Assignment: Explain that each student will be making an animal portrait that will be similar in style to his or her classmates because they will all focus on value and sizes of the parts of the face. Also explain that each student’s portrait will have that student’s personal or individual style because each student will choose the animal, the animal’s expression, the view of the animal’s head and details he or she wants to show.

Step-By-Step-Instructions: Show “Animal Portraits” PowerPoint

  1. Choose animal
  2. Choose view of head
  3. Choose to use paper horizontally or vertically
  4. Look carefully at the sizes of parts of the animal’s face and head
  5. Make a sketch
  6. Analyze values (lights and darks)
  7. Sketch animal LIGHTLY on middle tone paper.
  8. Add white.
  9. Add black.
  10. Add middle tones by letting the paper show through.

In-Process Feedback: Ask students to share their photographs and sketches with a classmate and ask for suggestions about making the sizes of parts of the face or head more accurate.

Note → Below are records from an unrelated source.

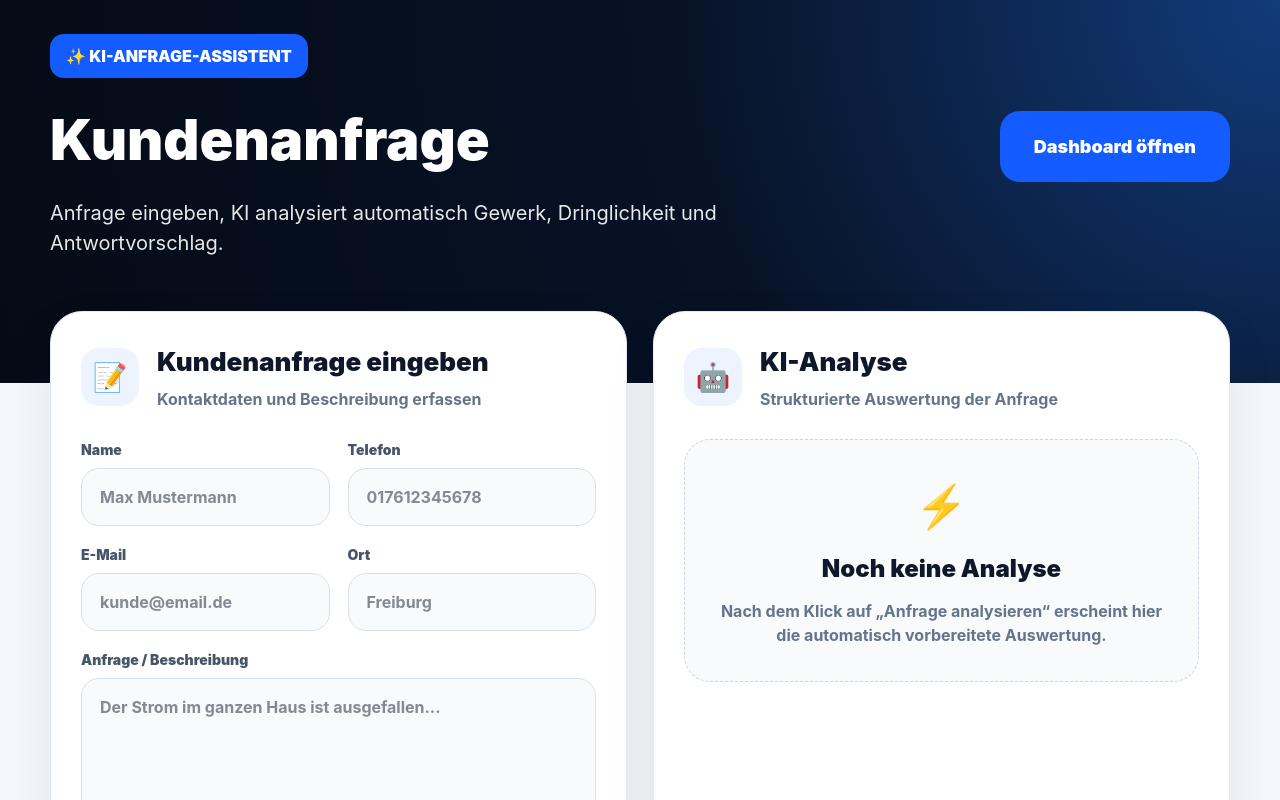
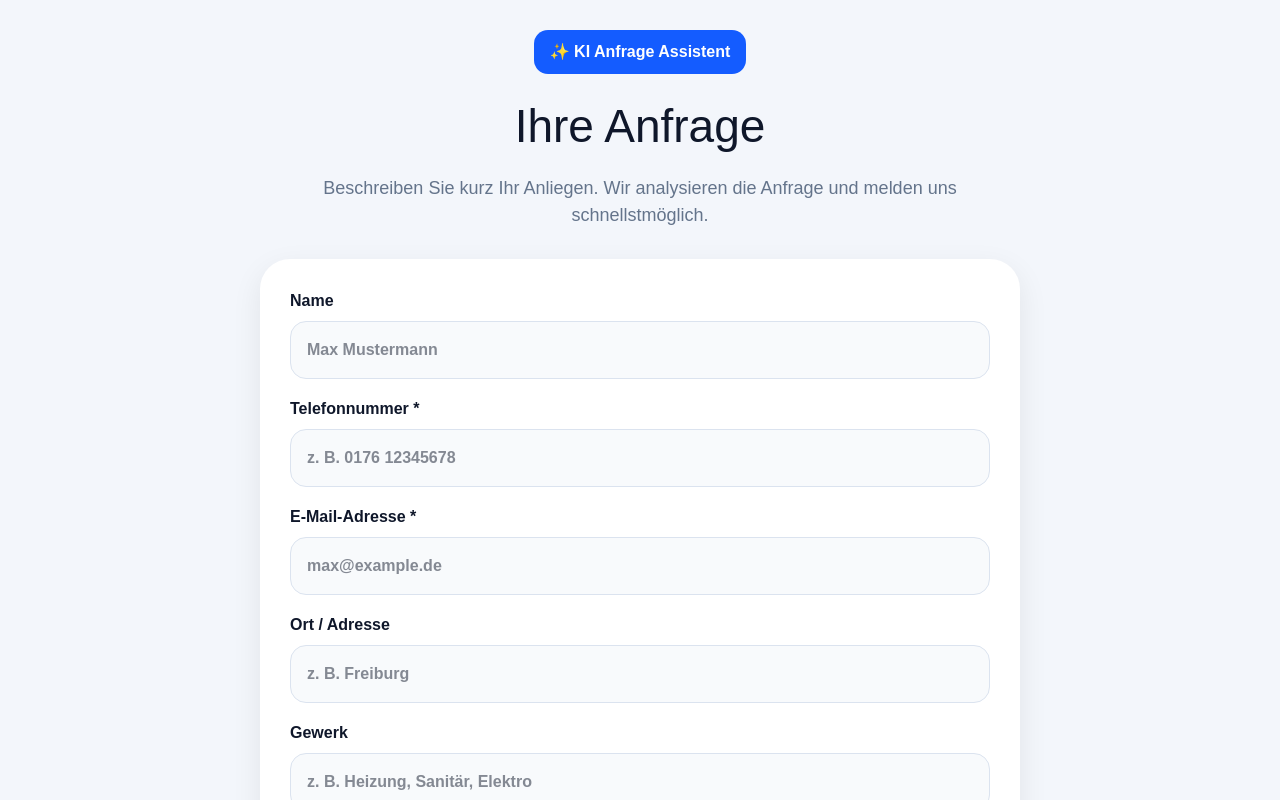
Before and after one commit to svehein-svg/handwerk-gpt, a Next.js app in the folder handwerk-gpt/: page / in a window 1280 px wide. Shown: the top 800 px of the page. Built offline with nearby package versions, Linux system fonts and the light colour scheme.

Commit message:
Modernes Dashboard

```diff
--- a/handwerk-gpt/app/page.tsx
+++ b/handwerk-gpt/app/page.tsx
@@ -2,466 +2,281 @@
 
 import { useState } from "react";
 
-export default function Home() {
-  const [form, setForm] = useState({
-    customer_name: "",
-    phone: "",
-    email: "",
-    city: "",
-    message: "",
+export default function AnfragePage() {
+  const [customerName, setCustomerName] = useState("");
+  const [phone, setPhone] = useState("");
+  const [email, setEmail] = useState("");
+  const [city, setCity] = useState("");
+  const [trade, setTrade] = useState("");
+  const [message, setMessage] = useState("");
+
+  const [loading, setLoading] = useState(false);
+  const [success, setSuccess] = useState(false);
+  const [error, setError] = useState("");
+
+  async function handleSubmit(e: React.FormEvent) {
+    e.preventDefault();
+    setError("");
+    setSuccess(false);
+
+    if (!phone.trim()) {
+      setError("Bitte geben Sie eine Telefonnummer ein.");
+      return;
+    }
+
+    if (!email.trim()) {
+      setError("Bitte geben Sie eine E-Mail-Adresse ein.");
+      return;
+    }
+
+    setLoading(true);
+
+    try {
+      const res = await fetch("/api/analyze", {
+        method: "POST",
+        headers: {
+          "Content-Type": "application/json",
+        },
+        body: JSON.stringify({
+          customer_name: customerName,
+          phone,
+          email,
+          city,
+          trade,
+          message,
+        }),
       });
 
-  const [result, setResult] = useState<any>(null);
-  const [loading, setLoading] = useState(false);
+      if (!res.ok) {
+        throw new Error("Die Anfrage konnte nicht gesendet werden.");
+      }
 
-  const handleChange = (
-    e: React.ChangeEvent<HTMLInputElement | HTMLTextAreaElement>
-  ) => {
-    setForm({
-      ...form,
-      [e.target.name]: e.target.value,
-    });
-  };
-
-  const analyze = async () => {
-    setLoading(true);
-
-    const res = await fetch("/api/analyze", {
-      method: "POST",
-      body: JSON.stringify(form),
-    });
-
-    const data = await res.json();
-    setResult(data);
+      setSuccess(true);
+      setCustomerName("");
+      setPhone("");
+      setEmail("");
+      setCity("");
+      setTrade("");
+      setMessage("");
+    } catch (err: any) {
+      setError(err.message || "Ein Fehler ist aufgetreten.");
+    } finally {
       setLoading(false);
-  };
+    }
+  }
 
   return (
-    <>
-      <main className="request-page">
+    <main className="page">
       <section className="hero">
-          <div className="container hero-inner">
-            <div>
-              <div className="app-badge">✨ KI-ANFRAGE-ASSISTENT</div>
-
-              <h1>Kundenanfrage</h1>
-
+        <div className="badge">✨ KI Anfrage Assistent</div>
+        <h1>Ihre Anfrage</h1>
         <p>
-                Anfrage eingeben, KI analysiert automatisch Gewerk,
-                Dringlichkeit und Antwortvorschlag.
+          Beschreiben Sie kurz Ihr Anliegen. Wir analysieren die Anfrage und
+          melden uns schnellstmöglich.
         </p>
-            </div>
-
-            <a href="/dashboard" className="dashboard-button">
-              Dashboard öffnen
-            </a>
-          </div>
       </section>
 
-        <section className="content">
-          <div className="container grid">
-            <div className="card">
-              <div className="card-header">
-                <div className="icon">📝</div>
-                <div>
-                  <h2>Kundenanfrage eingeben</h2>
-                  <p>Kontaktdaten und Beschreibung erfassen</p>
-                </div>
-              </div>
+      <section className="card">
+        <form onSubmit={handleSubmit}>
+          <label>
+            Name
+            <input
+              type="text"
+              value={customerName}
+              onChange={(e) => setCustomerName(e.target.value)}
+              placeholder="Max Mustermann"
+              required
+            />
+          </label>
 
-              <div className="form-grid">
-                <Input
-                  label="Name"
-                  name="customer_name"
-                  value={form.customer_name}
-                  onChange={handleChange}
-                  placeholder="Max Mustermann"
+          <label>
+            Telefonnummer *
+            <input
+              type="tel"
+              value={phone}
+              onChange={(e) => setPhone(e.target.value)}
+              placeholder="z. B. 0176 12345678"
+              required
             />
+          </label>
 
-                <Input
-                  label="Telefon"
-                  name="phone"
-                  value={form.phone}
-                  onChange={handleChange}
-                  placeholder="017612345678"
+          <label>
+            E-Mail-Adresse *
+            <input
+              type="email"
+              value={email}
+              onChange={(e) => setEmail(e.target.value)}
+              placeholder="max@example.de"
+              required
             />
+          </label>
 
-                <Input
-                  label="E-Mail"
-                  name="email"
-                  value={form.email}
-                  onChange={handleChange}
-                  placeholder="kunde@email.de"
+          <label>
+            Ort / Adresse
+            <input
+              type="text"
+              value={city}
+              onChange={(e) => setCity(e.target.value)}
+              placeholder="z. B. Freiburg"
             />
+          </label>
 
-                <Input
-                  label="Ort"
-                  name="city"
-                  value={form.city}
-                  onChange={handleChange}
-                  placeholder="Freiburg"
+          <label>
+            Gewerk
+            <input
+              type="text"
+              value={trade}
+              onChange={(e) => setTrade(e.target.value)}
+              placeholder="z. B. Heizung, Sanitär, Elektro"
             />
+          </label>
 
-                <div className="field full">
-                  <label>Anfrage / Beschreibung</label>
+          <label>
+            Ihre Nachricht
             <textarea
-                    name="message"
-                    value={form.message}
-                    onChange={handleChange}
-                    rows={6}
-                    placeholder="Der Strom im ganzen Haus ist ausgefallen..."
+              value={message}
+              onChange={(e) => setMessage(e.target.value)}
+              placeholder="Beschreiben Sie kurz, worum es geht..."
+              required
             />
-                </div>
+          </label>
 
-                <button onClick={analyze} className="primary-button">
-                  {loading ? "Analysiere..." : "Anfrage analysieren"}
-                </button>
-              </div>
-            </div>
-
-            <div className="card">
-              <div className="card-header">
-                <div className="icon">🤖</div>
-                <div>
-                  <h2>KI-Analyse</h2>
-                  <p>Strukturierte Auswertung der Anfrage</p>
-                </div>
-              </div>
-
-              {!result && (
-                <div className="empty-state">
-                  <div className="empty-icon">⚡</div>
-                  <h3>Noch keine Analyse</h3>
-                  <p>
-                    Nach dem Klick auf „Anfrage analysieren“ erscheint hier die
-                    automatisch vorbereitete Auswertung.
-                  </p>
+          {error && <div className="error">{error}</div>}
+          {success && (
+            <div className="success">
+              Vielen Dank! Ihre Anfrage wurde erfolgreich gesendet.
             </div>
           )}
 
-              {result && (
-                <div className="analysis-list">
-                  <AnalysisItem label="Kunde" value={result.customer_name} />
-                  <AnalysisItem label="Telefon" value={result.phone} />
-                  <AnalysisItem label="E-Mail" value={result.email} />
-                  <AnalysisItem label="Ort" value={result.city} />
-                  <AnalysisItem label="Gewerk" value={result.trade} />
-                  <AnalysisItem label="Zusammenfassung" value={result.summary} />
-                  <AnalysisItem label="Dringlichkeit" value={result.urgency} />
-                  <AnalysisItem
-                    label="Vor Ort nötig"
-                    value={result.site_visit_needed ? "Ja" : "Nein"}
-                  />
-                </div>
-              )}
-            </div>
-          </div>
+          <button type="submit" disabled={loading}>
+            {loading ? "Wird gesendet..." : "Anfrage senden"}
+          </button>
+        </form>
       </section>
-      </main>
 
       <style jsx>{`
-        .request-page {
+        .page {
           min-height: 100vh;
-          background: #f4f7fb;
-          color: #0f172a;
-          font-family: Inter, system-ui, sans-serif;
-        }
-
-        .container {
-          max-width: 1180px;
-          margin: 0 auto;
+          background: #f3f6fb;
+          font-family: Arial, sans-serif;
+          padding: 30px 20px;
         }
 
         .hero {
-          background: radial-gradient(
-            circle at top right,
-            #123b7a 0,
-            #071226 45%,
-            #050b16 100%
-          );
-          color: white;
-          padding: 34px 22px 125px;
+          max-width: 760px;
+          margin: 0 auto 30px;
+          text-align: center;
         }
 
-        .hero-inner {
-          display: flex;
-          justify-content: space-between;
-          align-items: center;
-          gap: 24px;
-        }
-
-        .app-badge {
-          display: inline-flex;
+        .badge {
+          display: inline-block;
           background: #145cff;
+          color: white;
           padding: 10px 16px;
           border-radius: 14px;
-          font-weight: 900;
-          margin-bottom: 20px;
+          font-weight: bold;
+          margin-bottom: 18px;
         }
 
         h1 {
-          font-size: 56px;
-          font-weight: 950;
-          margin: 0;
-          color: white;
+          font-size: 46px;
+          margin: 0 0 14px;
+          color: #0f172a;
         }
 
-        .hero p {
-          margin-top: 16px;
-          color: rgba(255, 255, 255, 0.9);
-          font-size: 20px;
-          max-width: 720px;
-        }
-
-        .dashboard-button {
-          background: #145cff;
-          color: white;
-          text-decoration: none;
-          padding: 22px 34px;
-          border-radius: 20px;
+        p {
+          color: #64748b;
           font-size: 18px;
-          font-weight: 900;
-          white-space: nowrap;
-        }
-
-        .content {
-          margin-top: -72px;
-          padding: 0 22px 50px;
-        }
-
-        .grid {
-          display: grid;
-          grid-template-columns: 1fr 1fr;
-          gap: 26px;
+          line-height: 1.5;
         }
 
         .card {
+          max-width: 760px;
+          margin: 0 auto;
           background: white;
-          border-radius: 32px;
+          border-radius: 30px;
           padding: 30px;
-          box-shadow: 0 20px 50px rgba(15, 23, 42, 0.08);
-          border: 1px solid #e5eaf2;
+          box-shadow: 0 10px 30px rgba(0, 0, 0, 0.08);
         }
 
-        .card-header {
-          display: flex;
-          gap: 18px;
-          align-items: center;
-          margin-bottom: 28px;
-        }
-
-        .icon {
-          width: 58px;
-          height: 58px;
-          border-radius: 18px;
-          background: #edf3ff;
-          display: flex;
-          align-items: center;
-          justify-content: center;
-          font-size: 28px;
-        }
-
-        h2 {
-          margin: 0;
-          font-size: 26px;
-          font-weight: 950;
-          color: #0f172a;
-        }
-
-        .card-header p {
-          margin: 6px 0 0;
-          color: #64748b;
-          font-weight: 650;
-        }
-
-        .form-grid {
+        form {
           display: grid;
-          grid-template-columns: 1fr 1fr;
           gap: 18px;
         }
 
-        .field {
-          display: flex;
-          flex-direction: column;
+        label {
+          display: grid;
           gap: 8px;
-        }
-
-        .field.full {
-          grid-column: 1 / -1;
-        }
-
-        label {
-          color: #475569;
-          font-size: 14px;
-          font-weight: 900;
+          font-weight: bold;
+          color: #0f172a;
         }
 
         input,
         textarea {
           width: 100%;
-          border: 1px solid #d8e0ec;
+          border: 1px solid #dbe3ef;
+          border-radius: 16px;
+          padding: 16px;
+          font-size: 16px;
+          outline: none;
           background: #f8fafc;
-          color: #0f172a;
-          padding: 16px 18px;
-          border-radius: 18px;
-          font-size: 16px;
-          font-weight: 650;
-          outline: none;
+        }
+
+        textarea {
+          min-height: 150px;
+          resize: vertical;
         }
 
         input:focus,
         textarea:focus {
           border-color: #145cff;
           background: white;
-          box-shadow: 0 0 0 4px rgba(20, 92, 255, 0.12);
         }
 
-        textarea {
-          resize: vertical;
+        button {
+          margin-top: 10px;
+          border: none;
+          border-radius: 18px;
+          padding: 18px;
+          background: #145cff;
+          color: white;
+          font-size: 18px;
+          font-weight: bold;
+          cursor: pointer;
         }
 
-        .primary-button {
-          grid-column: 1 / -1;
-          border: 0;
-          background: #145cff;
-          color: white;
-          padding: 19px 24px;
-          border-radius: 20px;
-          font-size: 18px;
-          font-weight: 950;
-          cursor: pointer;
-          box-shadow: 0 14px 30px rgba(21, 93, 252, 0.25);
+        button:disabled {
+          opacity: 0.7;
+          cursor: not-allowed;
         }
 
-        .empty-state {
-          background: #f8fafc;
-          border-radius: 26px;
-          padding: 34px;
-          text-align: center;
-          border: 1px dashed #cbd5e1;
+        .error {
+          background: #fee2e2;
+          color: #b91c1c;
+          padding: 14px 16px;
+          border-radius: 14px;
+          font-weight: bold;
         }
 
-        .empty-icon {
-          font-size: 42px;
-          margin-bottom: 14px;
+        .success {
+          background: #dcfce7;
+          color: #166534;
+          padding: 14px 16px;
+          border-radius: 14px;
+          font-weight: bold;
         }
 
-        .empty-state h3 {
-          margin: 0;
-          font-size: 24px;
-          font-weight: 950;
-          color: #0f172a;
-        }
-
-        .empty-state p {
-          margin: 12px 0 0;
-          color: #64748b;
-          font-weight: 650;
-          line-height: 1.5;
-        }
-
-        .analysis-list {
-          display: grid;
-          gap: 14px;
-        }
-
-        .analysis-item {
-          background: #f8fafc;
-          border: 1px solid #e5eaf2;
-          border-radius: 20px;
-          padding: 18px;
-        }
-
-        .analysis-label {
-          color: #64748b;
-          font-size: 12px;
-          text-transform: uppercase;
-          font-weight: 950;
-          letter-spacing: 0.05em;
-          margin-bottom: 8px;
-        }
-
-        .analysis-value {
-          color: #0f172a;
-          font-size: 17px;
-          font-weight: 800;
-          line-height: 1.45;
-          word-break: break-word;
-        }
-
-        @media (max-width: 900px) {
-          .hero-inner {
-            flex-direction: column;
-            align-items: flex-start;
-          }
-
+        @media (max-width: 700px) {
           h1 {
-            font-size: 42px;
-          }
-
-          .hero p {
-            font-size: 17px;
-          }
-
-          .dashboard-button {
-            width: 100%;
-            text-align: center;
-          }
-
-          .grid {
-            grid-template-columns: 1fr;
-          }
-
-          .form-grid {
-            grid-template-columns: 1fr;
+            font-size: 36px;
           }
 
           .card {
             padding: 22px;
+            border-radius: 24px;
           }
         }
       `}</style>
-    </>
+    </main>
   );
 }
-
-function Input({
-  label,
-  name,
-  value,
-  onChange,
-  placeholder,
-}: {
-  label: string;
-  name: string;
-  value: string;
-  onChange: (e: React.ChangeEvent<HTMLInputElement>) => void;
-  placeholder: string;
-}) {
-  return (
-    <div className="field">
-      <label>{label}</label>
-      <input
-        name={name}
-        value={value}
-        onChange={onChange}
-        placeholder={placeholder}
-      />
-    </div>
-  );
-}
-
-function AnalysisItem({
-  label,
-  value,
-}: {
-  label: string;
-  value: any;
-}) {
-  return (
-    <div className="analysis-item">
-      <div className="analysis-label">{label}</div>
-      <div className="analysis-value">{value || "-"}</div>
-    </div>
-  );
-}
```
Lines whose indentation alone changed are shown as unchanged.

Presentation: Display animal portraits. Ask students to suggest feelings or personalities expressed by their classmates’ portraits (e.g. sweet, angry, excited, happy, sad, sleepy, etc.). Ask students to point to particular parts in the portrait that are accurate in size and to also point out blacks, whites and middle values.

Vocabulary

  • Portrait
  • Profile
  • Vertical
  • Individual
  • Angled View
  • Middle-tone
  • Expression
  • Direction
  • Full Face
  • Horizontal

Extension Idea

  • SCIENCE: Animal species

Secondary Assessment Guides
OBJECTIVE 1: Students use a variety of values (lights and darks).

  • Exceeds Expectations: Portrait includes at least four values in addition to the value of the paper.
  • Meets Expectations: Portrait includes at least three values in addition to the value of the paper.
  • Approaches Expectations: Portrait includes at least two values in addition to the value of the paper.
  • Fails to Meet Expectations: Portrait includes just two values or only lines.

OBJECTIVE 2: Students use accurate sizes of facial features in portraits.

  • Exceeds Expectations: The sizes of almost all the parts of the face and head are close to accurate.
  • Meets Expectations: The sizes of many parts of the face and head are close to accurate.
  • Approaches Expectations: The sizes of several parts of the face and head are close to accurate.
  • Fails to Meet Expectations: Most sizes of parts of the face and head are inaccurate.